Activity → What is needed is a copy of each line in the listing that contains "index".

Supplied information →
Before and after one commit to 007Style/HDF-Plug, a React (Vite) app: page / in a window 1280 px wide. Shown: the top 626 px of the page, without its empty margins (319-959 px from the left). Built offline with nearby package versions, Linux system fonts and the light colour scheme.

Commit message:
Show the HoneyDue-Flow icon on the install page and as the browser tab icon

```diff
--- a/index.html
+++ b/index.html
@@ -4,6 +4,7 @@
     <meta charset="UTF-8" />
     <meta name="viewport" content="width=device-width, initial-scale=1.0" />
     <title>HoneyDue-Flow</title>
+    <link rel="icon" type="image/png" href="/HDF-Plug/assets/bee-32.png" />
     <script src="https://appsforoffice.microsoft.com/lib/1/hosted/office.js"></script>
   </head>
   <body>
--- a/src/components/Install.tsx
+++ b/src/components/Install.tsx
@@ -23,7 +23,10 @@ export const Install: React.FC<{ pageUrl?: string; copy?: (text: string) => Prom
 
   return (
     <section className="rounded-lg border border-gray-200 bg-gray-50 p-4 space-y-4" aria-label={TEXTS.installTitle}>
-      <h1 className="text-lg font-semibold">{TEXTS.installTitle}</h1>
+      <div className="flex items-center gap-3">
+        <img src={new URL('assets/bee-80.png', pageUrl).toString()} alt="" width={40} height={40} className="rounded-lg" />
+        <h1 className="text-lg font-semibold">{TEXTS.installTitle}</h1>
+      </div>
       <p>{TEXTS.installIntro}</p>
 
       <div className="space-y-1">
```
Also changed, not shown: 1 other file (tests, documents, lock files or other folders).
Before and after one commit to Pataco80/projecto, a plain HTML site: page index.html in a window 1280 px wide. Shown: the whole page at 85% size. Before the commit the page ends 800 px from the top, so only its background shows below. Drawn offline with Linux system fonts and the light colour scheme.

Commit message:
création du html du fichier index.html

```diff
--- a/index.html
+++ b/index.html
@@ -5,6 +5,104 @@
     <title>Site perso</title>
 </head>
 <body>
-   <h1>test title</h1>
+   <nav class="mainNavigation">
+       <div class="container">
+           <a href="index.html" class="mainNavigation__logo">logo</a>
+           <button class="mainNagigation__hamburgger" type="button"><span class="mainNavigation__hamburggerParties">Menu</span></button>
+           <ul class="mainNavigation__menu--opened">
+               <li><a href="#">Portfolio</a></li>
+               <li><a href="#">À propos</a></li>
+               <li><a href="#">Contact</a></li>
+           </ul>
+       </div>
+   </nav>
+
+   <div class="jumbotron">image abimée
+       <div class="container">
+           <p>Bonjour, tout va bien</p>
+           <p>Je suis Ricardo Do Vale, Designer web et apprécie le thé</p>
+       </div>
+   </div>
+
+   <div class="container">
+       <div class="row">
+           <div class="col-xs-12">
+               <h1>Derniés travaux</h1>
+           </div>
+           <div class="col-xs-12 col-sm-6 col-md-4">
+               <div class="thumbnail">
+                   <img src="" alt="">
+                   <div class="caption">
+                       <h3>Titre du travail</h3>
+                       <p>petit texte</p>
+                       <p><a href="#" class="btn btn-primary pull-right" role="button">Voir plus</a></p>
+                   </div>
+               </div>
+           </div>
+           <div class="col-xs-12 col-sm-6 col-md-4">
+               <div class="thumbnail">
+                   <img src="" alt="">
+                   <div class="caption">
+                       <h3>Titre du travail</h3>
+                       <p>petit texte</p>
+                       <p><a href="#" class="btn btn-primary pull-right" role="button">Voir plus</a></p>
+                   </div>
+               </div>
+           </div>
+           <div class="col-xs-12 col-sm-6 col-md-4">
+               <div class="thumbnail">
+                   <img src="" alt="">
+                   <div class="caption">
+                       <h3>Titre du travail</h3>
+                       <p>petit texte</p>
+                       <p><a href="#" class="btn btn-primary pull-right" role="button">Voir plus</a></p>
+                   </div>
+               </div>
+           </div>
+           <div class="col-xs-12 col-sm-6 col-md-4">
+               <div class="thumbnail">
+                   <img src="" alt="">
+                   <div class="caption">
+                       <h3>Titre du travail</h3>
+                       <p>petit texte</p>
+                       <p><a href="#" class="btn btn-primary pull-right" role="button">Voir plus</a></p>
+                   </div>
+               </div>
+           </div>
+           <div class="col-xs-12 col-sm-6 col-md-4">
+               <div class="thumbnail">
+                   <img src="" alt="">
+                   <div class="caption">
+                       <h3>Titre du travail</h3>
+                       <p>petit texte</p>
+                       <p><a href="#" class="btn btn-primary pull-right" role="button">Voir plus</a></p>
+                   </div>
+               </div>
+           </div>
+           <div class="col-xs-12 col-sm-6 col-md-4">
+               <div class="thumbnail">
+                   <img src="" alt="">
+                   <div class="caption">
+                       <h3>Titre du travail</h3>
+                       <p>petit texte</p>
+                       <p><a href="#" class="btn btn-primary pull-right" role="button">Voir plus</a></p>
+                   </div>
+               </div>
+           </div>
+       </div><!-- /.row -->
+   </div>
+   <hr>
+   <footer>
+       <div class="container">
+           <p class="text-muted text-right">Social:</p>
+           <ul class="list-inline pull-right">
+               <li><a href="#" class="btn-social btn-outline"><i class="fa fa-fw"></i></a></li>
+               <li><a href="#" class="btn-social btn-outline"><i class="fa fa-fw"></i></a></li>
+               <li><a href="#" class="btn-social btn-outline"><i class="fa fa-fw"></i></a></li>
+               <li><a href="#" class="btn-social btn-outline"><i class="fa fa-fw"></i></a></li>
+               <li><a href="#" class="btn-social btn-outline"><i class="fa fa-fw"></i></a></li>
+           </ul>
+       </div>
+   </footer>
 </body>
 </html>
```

Written answer →
--- a/index.html
+++ b/index.html
Before and after one commit to Pataco80/projecto, a plain HTML site: page index.html in a window 1280 px wide. Shown: the whole page at 85% size. Before the commit the page ends 800 px from the top, so only its background shows below. Drawn offline with Linux system fonts and the light colour scheme.
création du html du fichier index.html
--- a/index.html
+++ b/index.html
+           <a href="index.html" class="mainNavigation__logo">logo</a>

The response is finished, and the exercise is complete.